An analysis of one prominent dark web market has revealed a network that has sold over 720 thousand items of personal data for $23.2 million.

A new study by cybersecurity company NordVPN has analysed one of the dark web markets that to this day has illegally sold more than 720 thousand items and data pieces for $17.3 million USD ($23.2 million AUD).

The most expensive merchandise was full identity data sets, which had an average price of $112.5 AUD. This is 8 times more than the two cheapest categories – Australian mobile numbers and emails – which had an average price of $13.4 AUD.

Among the items found were passportspersonal IDsdriving licensesemailpayment card datamobile phone numbersonline accountsbank account logins and crypto accounts, as well as personal data.

“There are over 30K websites on the dark web at the moment. Keep in mind that only 4% of the entire internet belongs to the surface web that is available to any user online.”

“The market that was analysed in our case study was chosen because it was used by some big hacker groups in the past, such as the one involved in AT&T data theft in August of last year,” he said.

The study was conducted in partnership with third-party cybersecurity researchers with an aim to warn users about the possible dangers of illegal activities people take part in on the dark web. 


Average prices of found Australian items and data include:

  • Australian full identity data sets were the most expensive among Australian merchandise found on the analysed dark web market. This kind of set usually includes namesurnameidentification numberaddressbirth date, and other information that help criminals to perform identity theft and other crimes.
  • Australian passports were the fifth cheapest in the world, with an average price of $16.5 AUD. Czech, Slovakian or Lithuanian passports were the costliest (avg. price $5,104 AUD) The price depends on many factors, including how difficult it is to fake a document, how widely it is sold, and how commonly it is bought. 
  • Similarly to other countries, Australian data that could be brute-forced or guessed is sold at much lower prices. Payment card data costs around $20 AUD and mobile phone numbers cost around $13 AUD on average.
  • Another easy way for hackers to steal a user’s data or digital asset is credential stuffing (when the leaked password or email is used to get access to other platforms). That is why online accounts come at a low price as well: a hacked Netflix account can be bought for $13 AUD, an Uber account for $16 AUD, and a Twitter account for as little as $2.7 AUD.
  • Crypto wallets and investment accounts cost more than payment processing accounts and even more than some of the bank accounts.
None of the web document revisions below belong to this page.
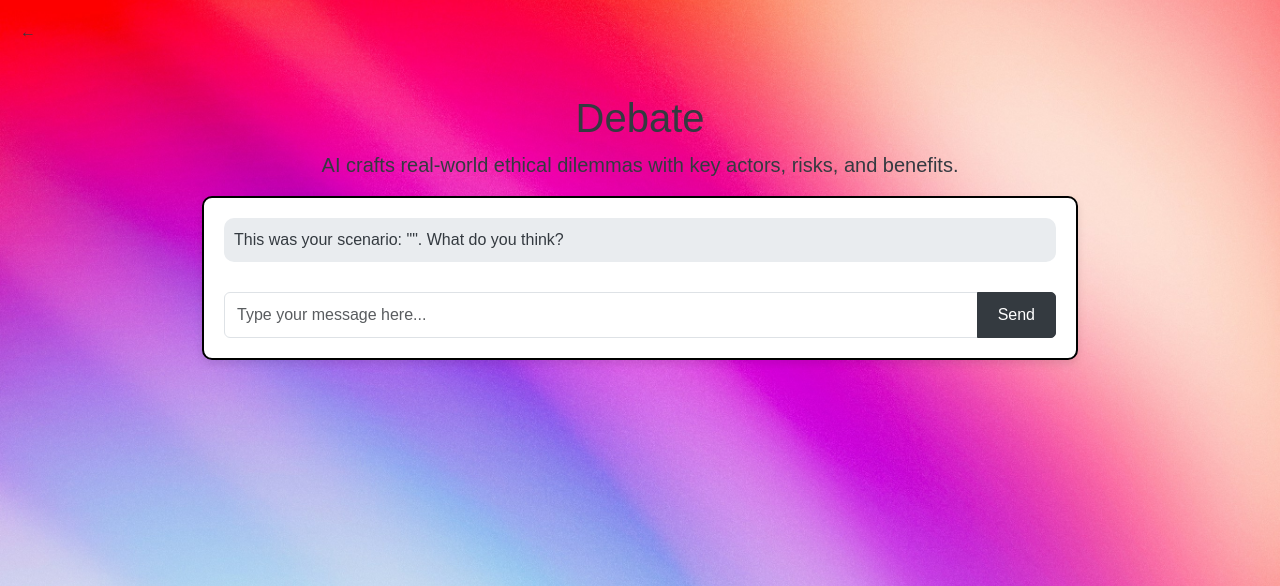
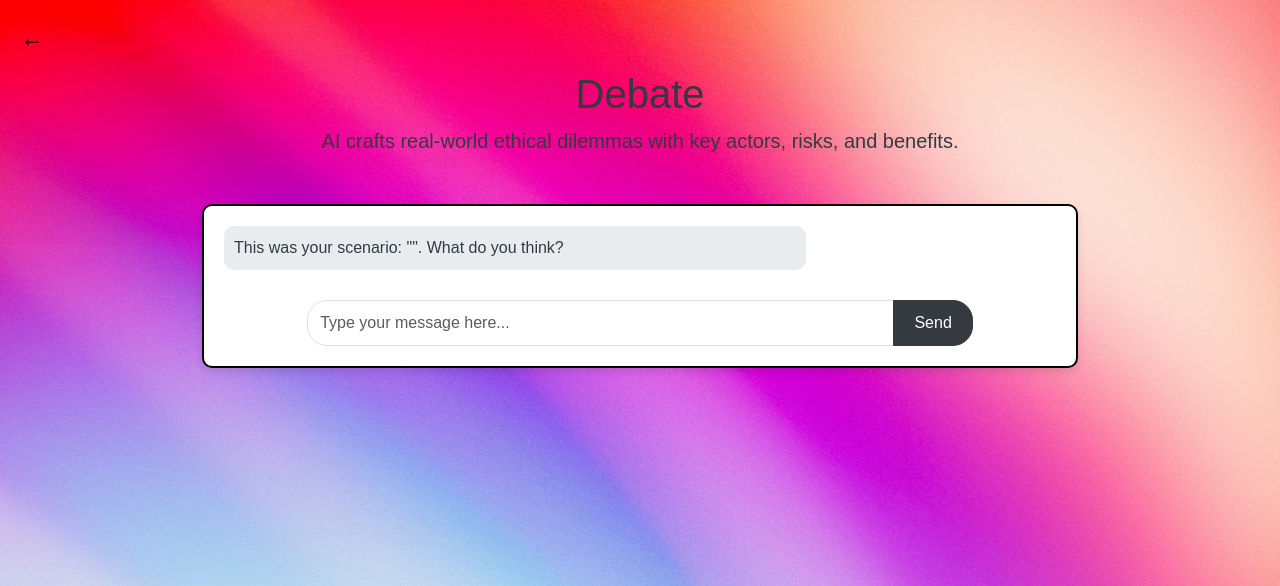
Before and after one commit to kosuri-indu/EthicaMind, a Flask app: template templates/debate.html in a window 1280 px wide. Shown: the top 586 px of the page. Run offline with Flask 3, Linux system fonts and the light colour scheme; the template is opened without the code that fills it, so the values that code supplies are empty.

Commit message:
final code

```diff
--- a/templates/debate.html
+++ b/templates/debate.html
@@ -51,6 +51,17 @@
             color: #343a40;
         }
 
+        .back-icon {
+            position: absolute;
+            top: 20px;
+            left: 20px;
+            font-size: 24px;
+            cursor: pointer;
+            color: #000;
+            width: 24px;
+            height: 24px;
+        }
+
         .display-4 {
             font-size: 2.5rem;
             font-weight: 300;
@@ -71,21 +82,39 @@
             margin-bottom: 10px;
             padding: 10px;
             border-radius: 10px;
+            max-width: 70%;
+            /* Set max-width for chat messages */
         }
 
         .chat-message.ai {
             background-color: #e9ecef;
             text-align: left;
+            margin-right: auto;
+            /* Align AI messages to the left */
         }
 
         .chat-message.user {
             background-color: #007bff;
             color: #ffffff;
             text-align: right;
+            margin-left: auto;
+            /* Align user messages to the right */
         }
 
         .input-group {
             margin-top: 20px;
+            max-width: 80%;
+            /* Set max-width for the reply box to 80% */
+            margin-left: auto;
+            margin-right: auto;
+        }
+
+        .input-group .form-control {
+            border-radius: 20px 0 0 20px;
+        }
+
+        .input-group .btn-custom {
+            border-radius: 0 20px 20px 0;
         }
     </style>
 </head>
@@ -96,7 +125,7 @@
     </div>
     <div class="container text-center">
         <h1 class="display-4">Debate</h1>
-        <p class="lead">AI crafts real-world ethical dilemmas with key actors, risks, and benefits.</p>
+        <p class="lead mb-5">AI crafts real-world ethical dilemmas with key actors, risks, and benefits.</p>
 
         <div class="section">
             <div class="chat-container" id="chatContainer">
--- a/templates/insights.html
+++ b/templates/insights.html
@@ -108,7 +108,7 @@
     </div>
     <div class="container text-center">
         <h1 class="display-4">Scenario Generation & Ethical Insights</h1>
-        <p class="lead">AI crafts real-world ethical dilemmas with key actors, risks, and benefits.</p>
+        <p class="lead mb-5">AI crafts real-world ethical dilemmas with key actors, risks, and benefits.</p>
 
         {% if insights.error %}
         <div class="alert alert-danger" role="alert">
--- a/templates/justification.html
+++ b/templates/justification.html
@@ -105,7 +105,7 @@
     </div>
     <div class="container text-center">
         <h1 class="display-4"><strong>Justification</strong></h1>
-        <p class="lead">AI-driven ethical analysis tailored to your query.</p>
+        <p class="lead mb-5">AI-driven ethical justification tailored to your query.</p>
 
         {% if justification %}
         <div class="row">
--- a/templates/scenarios.html
+++ b/templates/scenarios.html
@@ -160,7 +160,7 @@
     </div>
     <div class="container">
         <h1 class="display-4 text-center">Scenario Comparison Mode</h1>
-        <p class="lead text-center">Compare multiple ethical choices side-by-side to see the best approach.</p>
+        <p class="lead text-center mb-5">Compare multiple ethical choices side-by-side to see the best approach.</p>
 
         <div class="row">
             {% for scenario in scenarios %}
```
With an average price of $530.55 AUD, the most expensive crypto account data is from Binance, followed by Kraken ($515 AUD) and ($470 AUD). Payment processing accounts (e.g., PayPal) have an average price of $134 AUD. The most expensive merchandise in this category is the CashApp account, costing around $328 AUD.
  • Some criminals also buy emails in batches and use them for phishing attacks or other malicious purposes. Researchers noticed that those emails could be put in three types: personal emails (avg. price for Australian $13.4 AUD), business emails (none Australian found; avg. price overall – $13.4 AUD), and voters’ emails (none Australian found; avg. price overall – $18.8 AUD). 
Australian items: Average price:
Payment card data 20 AUD
Mobile phone 13.4 AUD
Personal emails batch 13.4 AUD
Business emails batch 13.4 AUD
Full personal identity data set 112.5 AUD
Passport 16.5 AUD
Driving License 48 AUD

You can see the full price list of items found on the research page:


“The broad scope of the data offered on these criminal markets shows the importance of taking charge of your security and privacy online. Your cybersecurity is in your hands.

“If you know the risks and equip yourself with the right tools and information, you’ll maximize your chances of keeping yourself and your family secure,” cybersecurity expert Adrianus Warmenhoven tells TOTT News.

He offers some steps as a starting point:

  • Make sites and services earn your trust: Hackers get lots of data by targeting the websites and services you share your data with. You can’t personally secure the servers that store your data, but you can vote with your wallet or feet. Make your data security a priority. If a site or a service asks you for sensitive data, ask tough questions about how the company secures it and what it will do if its data is  breached.
  • Educate yourself: You can do a lot individually to protect your data. This will depend vastly on where you spend your time online, but you can be proactive and research ways to stay safe on the devices and services you use.
  • Stay vigilant: One side of the coin is knowing how to protect your data, and the other is knowing how to react quickly and effectively when your sensitive data is used without your permission. 
  • Monitor your accounts: Request weekly bank statements or activate transaction notifications on your app. Turn on the security settings for all of your accounts so you know when login attempts are made from suspicious devices. Make use of tools offered by the sites or services you use (a password manager NordPass, for example, offers a password strength checker that will tell you if your password is present in any breaches). 

Caution and vigilance can ensure your data is protected online.